~ Free Frijoles! Yes please~
~These terraced farmland is absolutely amazing~
Camped just south of a town called Tecpan, we were only 45 km away from Antigua, which is where we would meet up with Ike and Hen and a sought out tourist city in Guatemala. The morning ride was beautiful…After we dropped into a wide open valley, we were staying at the Volcanoes Fuego and Agua for the rest of the day. Even better, Antigua is located at the base of these two giant volcanoes. Part way through our day, we ran back into Yuta who had gotten a flat tire. Once he got back on the road, we cycled with him for the remainder of the day. The ride into the Antigua was quite enjoyable, mostly downhill but also some short, steep uphill sections. It was odd arriving into Antigua because we didn’t even know we were there, until someone said we were. No signs saying “Welcome” or anything. The cobblestone roads made it difficult to ride as well. But we found a cool hostel called Base Camp Hostel. It is a hub for adventurists to congregate, go on awesome expeditions and meet other adventurists. It is a pretty cool place and full of other travelers with great experiences under their belt.
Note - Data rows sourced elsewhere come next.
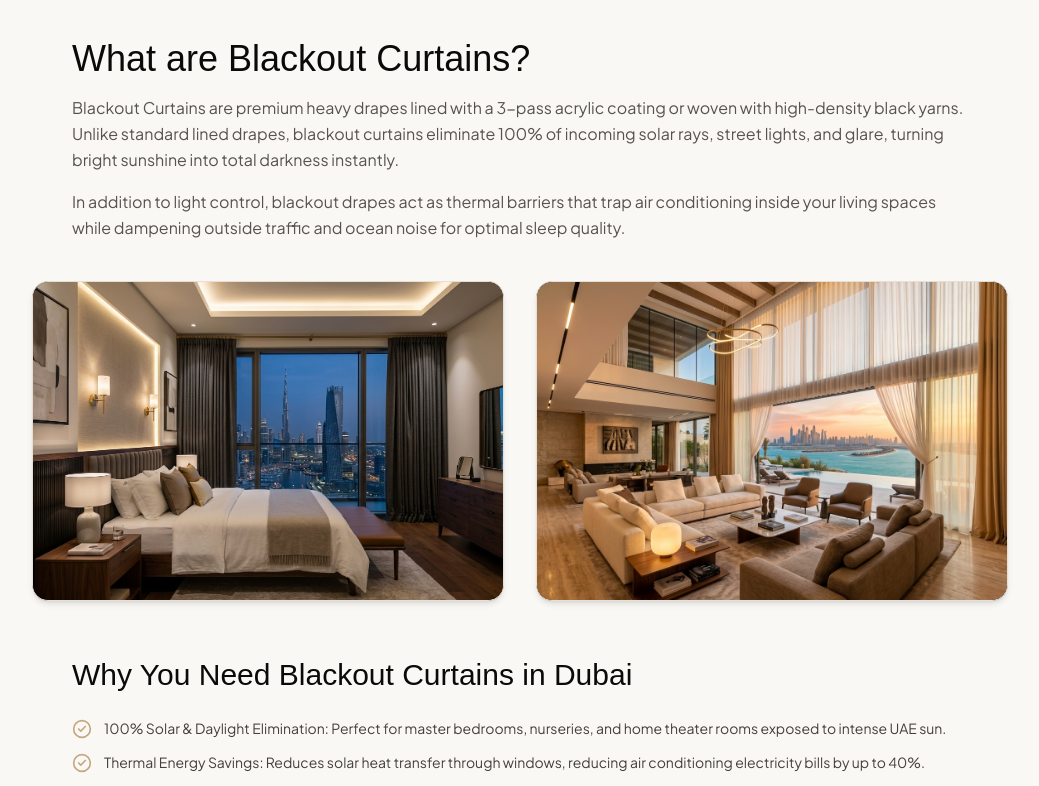
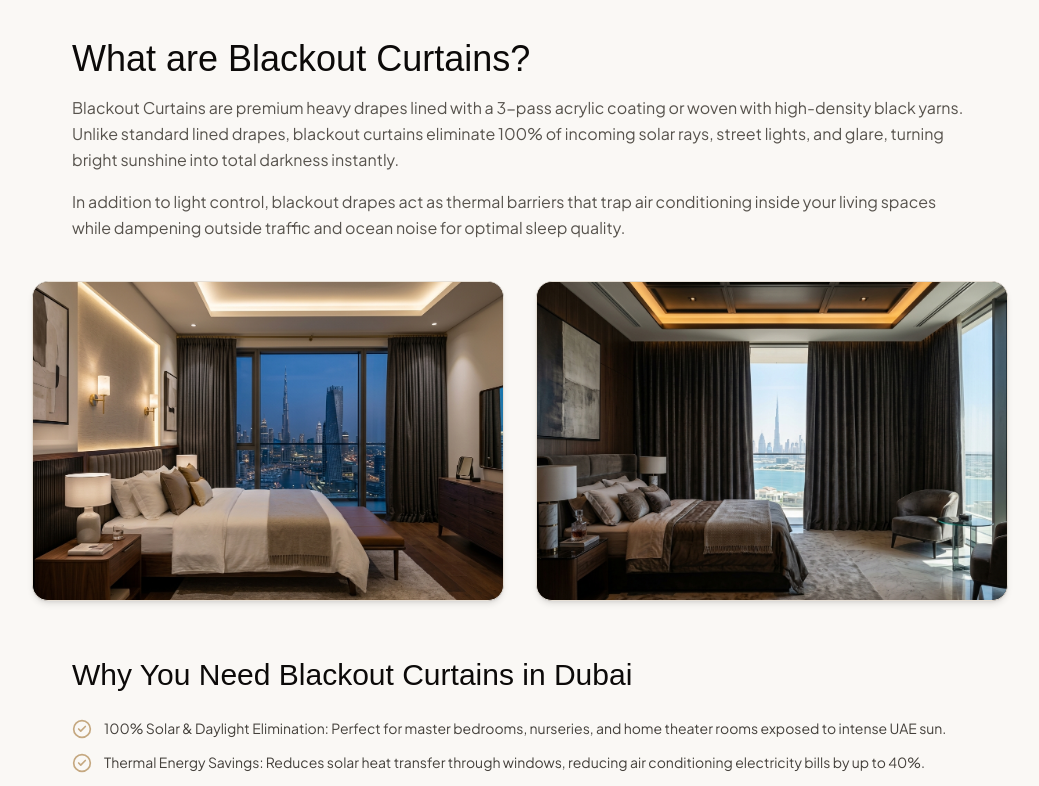
Before and after one commit to itfalcon176/curtains-plam, a Next.js app: page /blackout-curtains in a window 1280 px wide. Shown: the part 428-1214 px from the top of the page, without its empty margins (120-1159 px from the left). Built offline with nearby package versions, Linux system fonts and the light colour scheme; a web font is replaced by a local one.

Commit message:
feat: add blackout curtains product page and supporting imagery

```diff
--- a/src/app/blackout-curtains/page.tsx
+++ b/src/app/blackout-curtains/page.tsx
@@ -14,8 +14,8 @@ export default function BlackoutCurtainsPage() {
         "Blackout Curtains are premium heavy drapes lined with a 3-pass acrylic coating or woven with high-density black yarns. Unlike standard lined drapes, blackout curtains eliminate 100% of incoming solar rays, street lights, and glare, turning bright sunshine into total darkness instantly.",
         "In addition to light control, blackout drapes act as thermal barriers that trap air conditioning inside your living spaces while dampening outside traffic and ocean noise for optimal sleep quality.",
       ]}
-      images={["/card-blackout-curtains.jpg", "/card-wave-curtains.jpg"]}
-      imageAltText={["Blackout Curtains Master Bedroom", "Wave Pleat Blackout Drapes"]}
+      images={["/card-blackout-curtains.jpg", "/card-blackout-drapes.jpg"]}
+      imageAltText={["Blackout Curtains Master Bedroom", "Tailored Luxury Blackout Drapes"]}
       whyNeedHeading="Why You Need Blackout Curtains in Dubai"
       whyNeedPoints={[
         "100% Solar & Daylight Elimination: Perfect for master bedrooms, nurseries, and home theater rooms exposed to intense UAE sun.",
```
Also changed, not shown: public/card-blackout-drapes.jpg (added).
~Our new buddy Yuta~
So this is where we leave you. Hanging out in Antigua for the next day and a half checkin out the the colonial vibe that Antigua holds. Very old architecture, collapsed churches, and tourists line the streets. We hope to be summiting either Vulcan de Fuego or Vulcan de Pacaya in the foreseeable future. Our two weeks in Guatemala have been absolutely amazing. The food is great! The culture is intriguing! Couldn’t have been better!
What ever adventures lie in store are welcomed with open arms and heavy bikes! Can’t wait for whatever is next!
-Ranger Bee Koz and Ranger Tom